But don’t panic. It’s nothing illegal. It was all part of GovHack.
More than 1000 of Australia’s brightest minds came together to transform data into solutions for Australia’s pressing challenges. We asked these clever hackers to look at a range of data and come up with ideas to use them for good. And they delivered. The hackers submitted over 500 solutions.
We asked hackers to address two big challenges:
- Australia@Sea: what is our future relationship with the ocean environment?
- Thrive or survive: how can we adapt for the future?
The group submitted so many great ideas. The tricky part was choosing two winners. But… drum roll please… the winners have been announced!
Bringing whale sounds to land lubbers
Team Wilky took our top spot in the Australia@Sea challenge.
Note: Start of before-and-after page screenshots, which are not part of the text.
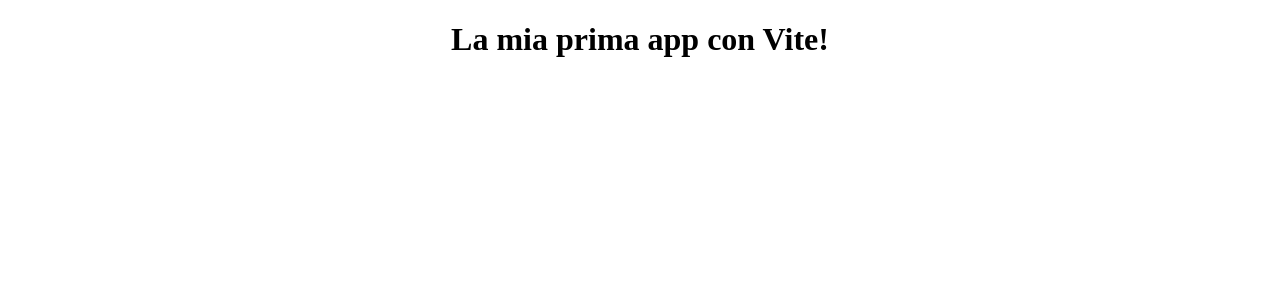
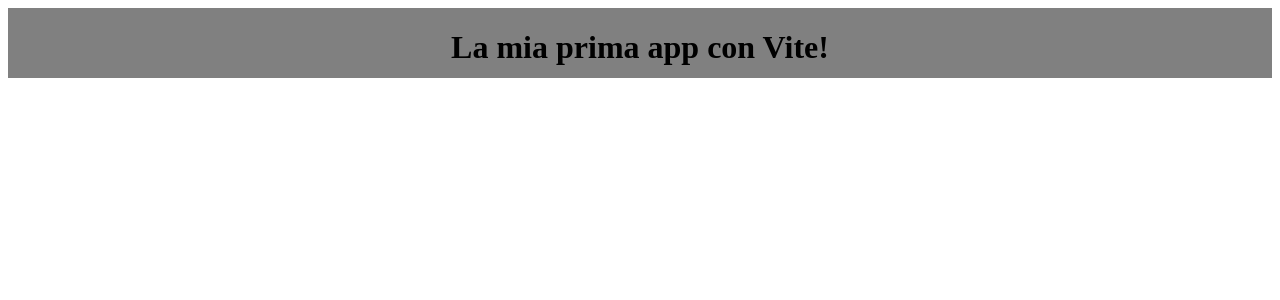
Before and after one commit to iTsGiuse/vite-hello-world, a Vue app: page / in a window 1280 px wide. Shown: the top 300 px of the page. Built offline with nearby package versions, Linux system fonts and the light colour scheme.

Commit message:
fix: fix code app.vue

```diff
--- a/src/components/header/AppHeader.vue
+++ b/src/components/header/AppHeader.vue
@@ -1,6 +1,6 @@
 <script>
     export default {
-        name: 'AppHeader'
+        name: 'AppHeader',
     }
 </script>
 
@@ -11,8 +11,15 @@
 </template>
 
 <style scoped>
+
     header{
+        display: flex;
+        justify-content: center;
         height: 70px;
+        background-color: grey;
+    }
+    h1{
         text-align: center;
     }
+
 </style>
```
Also changed, not shown: src/App.vue (+9 -2 lines).
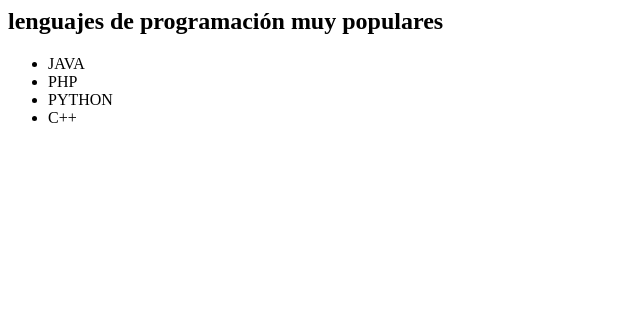
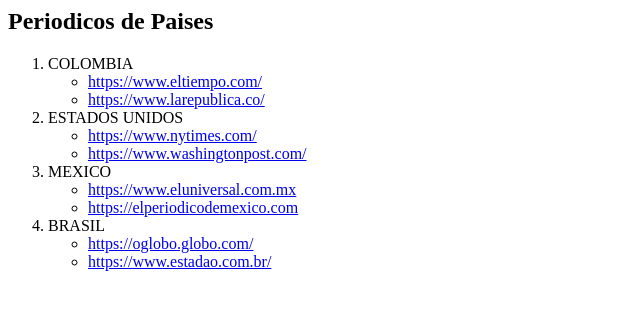
Before and after one commit to cangre98/frontend, a plain HTML site: page Ejercicios HTML/principal.html in a window 1280 px wide. Shown: the whole page, without its empty margins (0-640 px from the left). Drawn offline with Linux system fonts and the light colour scheme.

Commit message:
Ejercicio13

```diff
--- a/Ejercicios HTML/principal.html
+++ b/Ejercicios HTML/principal.html
@@ -1,13 +1,29 @@
 <html>
 
 <body>
-    <h2>lenguajes de programación muy populares</h2>
+    <h2>Periodicos de Paises</h2>
 
-    <ul>
-        <li>JAVA</li>
-        <li>PHP</li>
-        <li>PYTHON</li>
-        <li>C++</li>
+    <ol>
+        <li>COLOMBIA</li>
+        <ul>
+            <li><a href="https://www.eltiempo.com/">https://www.eltiempo.com/</a></li>
+            <li><a href="https://www.larepublica.co/">https://www.larepublica.co/</a></li>
+        </ul>
+        <li>ESTADOS UNIDOS</li>
+        <ul>
+            <li><a href="https://www.nytimes.com/">https://www.nytimes.com/</a></li>
+            <li><a href="https://www.washingtonpost.com/">https://www.washingtonpost.com/</a></li>
+        </ul>
+        <li>MEXICO</li>
+        <ul>
+            <li><a href="https://www.eluniversal.com.mx">https://www.eluniversal.com.mx</a></li>
+            <li><a href="https://elperiodicodemexico.com">https://elperiodicodemexico.com</a></li>
+        </ul>
+        <li>BRASIL</li>
+        <ul>
+            <li><a href="https://oglobo.globo.com/">https://oglobo.globo.com/</a></li>
+            <li><a href="https://www.estadao.com.br/">https://www.estadao.com.br/</a></li>
+        </ul>
     </ul>
 </body>
 
```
They generated a novel solution to enhance community engagement with whales and our ocean environment. It works by capturing whale sounds during migration using an underwater recording device called a hydrophone. The sounds are then transmitted to an iPad on shore for the community to listen to.
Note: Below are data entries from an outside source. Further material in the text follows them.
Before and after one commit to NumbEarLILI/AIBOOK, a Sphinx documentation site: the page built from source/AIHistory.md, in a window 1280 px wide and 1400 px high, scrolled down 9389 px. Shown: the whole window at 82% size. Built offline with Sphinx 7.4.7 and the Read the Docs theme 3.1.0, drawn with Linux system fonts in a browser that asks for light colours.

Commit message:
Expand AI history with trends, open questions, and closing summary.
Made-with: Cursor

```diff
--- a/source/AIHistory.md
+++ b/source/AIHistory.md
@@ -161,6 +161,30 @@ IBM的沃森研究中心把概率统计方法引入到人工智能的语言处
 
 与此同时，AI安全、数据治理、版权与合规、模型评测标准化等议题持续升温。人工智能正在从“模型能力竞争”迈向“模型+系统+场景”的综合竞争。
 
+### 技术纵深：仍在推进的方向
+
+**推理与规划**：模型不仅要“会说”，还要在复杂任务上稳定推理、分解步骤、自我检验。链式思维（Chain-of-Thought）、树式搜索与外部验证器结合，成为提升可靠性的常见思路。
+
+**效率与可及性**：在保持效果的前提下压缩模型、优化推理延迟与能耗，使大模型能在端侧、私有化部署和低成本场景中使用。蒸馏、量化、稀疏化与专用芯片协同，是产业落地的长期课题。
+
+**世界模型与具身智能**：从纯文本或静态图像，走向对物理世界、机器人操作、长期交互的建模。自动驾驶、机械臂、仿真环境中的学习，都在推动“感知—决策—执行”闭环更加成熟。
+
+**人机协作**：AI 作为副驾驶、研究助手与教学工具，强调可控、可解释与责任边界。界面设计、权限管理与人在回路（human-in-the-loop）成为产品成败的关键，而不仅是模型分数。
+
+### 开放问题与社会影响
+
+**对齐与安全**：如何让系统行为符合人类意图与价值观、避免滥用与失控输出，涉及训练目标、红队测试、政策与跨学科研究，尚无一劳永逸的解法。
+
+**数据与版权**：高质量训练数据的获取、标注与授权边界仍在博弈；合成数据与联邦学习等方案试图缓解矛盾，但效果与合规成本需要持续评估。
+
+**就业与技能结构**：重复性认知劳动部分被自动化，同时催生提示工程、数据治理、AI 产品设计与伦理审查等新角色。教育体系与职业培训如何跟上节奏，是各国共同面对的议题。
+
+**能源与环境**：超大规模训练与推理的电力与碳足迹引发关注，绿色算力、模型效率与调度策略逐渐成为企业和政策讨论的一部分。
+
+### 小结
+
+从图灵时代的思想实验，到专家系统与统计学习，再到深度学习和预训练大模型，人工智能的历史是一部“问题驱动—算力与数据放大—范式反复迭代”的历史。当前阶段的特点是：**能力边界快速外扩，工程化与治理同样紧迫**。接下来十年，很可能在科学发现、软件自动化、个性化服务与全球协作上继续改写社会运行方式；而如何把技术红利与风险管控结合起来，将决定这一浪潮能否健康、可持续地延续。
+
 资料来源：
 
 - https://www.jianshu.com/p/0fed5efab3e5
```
Sounds simple right? And it is. But it’s an effective way to better understand whale behaviour and connect the community with the ocean environment.
Watch the team’s video pitch.
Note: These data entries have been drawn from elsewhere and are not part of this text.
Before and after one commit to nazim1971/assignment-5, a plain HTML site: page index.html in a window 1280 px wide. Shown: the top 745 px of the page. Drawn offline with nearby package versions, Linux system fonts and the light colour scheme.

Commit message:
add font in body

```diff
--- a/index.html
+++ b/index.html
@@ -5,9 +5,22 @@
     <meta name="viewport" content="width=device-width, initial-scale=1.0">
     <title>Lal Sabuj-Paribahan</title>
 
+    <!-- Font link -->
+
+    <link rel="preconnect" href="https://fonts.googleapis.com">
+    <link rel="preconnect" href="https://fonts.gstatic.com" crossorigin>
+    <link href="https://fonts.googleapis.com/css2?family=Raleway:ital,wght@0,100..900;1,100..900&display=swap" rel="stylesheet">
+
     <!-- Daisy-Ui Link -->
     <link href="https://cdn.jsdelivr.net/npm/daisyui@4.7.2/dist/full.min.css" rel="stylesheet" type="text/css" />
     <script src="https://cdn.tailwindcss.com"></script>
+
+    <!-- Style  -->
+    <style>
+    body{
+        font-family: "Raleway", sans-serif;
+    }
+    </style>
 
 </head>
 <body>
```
Take a walk on the shady side
The winner for the thrive or survive challenge was team Green Routes.
Imagine it’s a 40-degree day and you need to run errands. The last thing you want to do is walk around in the hot sun. But a stroll through nature is beneficial in so many ways.
The Green Routes team created an app to solve this conundrum. The app tracks the best walking route to ensure you avoid heat hotspots and stay cool. It identifies shade and canopy cover. It also tells you how much carbon you’re saving by walking instead of using a car, how many calories you’re burning, and animals recently spotted in the area.
What a great way to stay cool, exercise and increase your well-being!
Data all year round
Hackers had access to oodles of our freely-accessible data to generate their ideas. This includes our Data Access Portal (DAP) that houses a plethora of data available 365 days a year. It includes everything from the changing climate, our future health and meeting the needs of a growing domestic space industry.
Hackers also tapped into Atlas of Living Australia (ALA), the most comprehensive data set on Australia’s biodiversity ever produced. ALA has more than 85 million records and more than 11,200 datasets… and counting.
ALA Director, Andre Zeger presented the awards to our winners on Saturday 9 November in Canberra.
“Our data is key to Australia’s future – and we need to engage with the science leaders of tomorrow to drive digital literacy.
“It was inspiring to see so many passionate hackers take our data and turn it into novel and creative solutions to connect with our environment. Well done to everyone who participated.”
20th August 2020 at 12:22 am
Don`t know why but it reminds me of audio transcription service we have using human languages. It is so cute, in my opinion.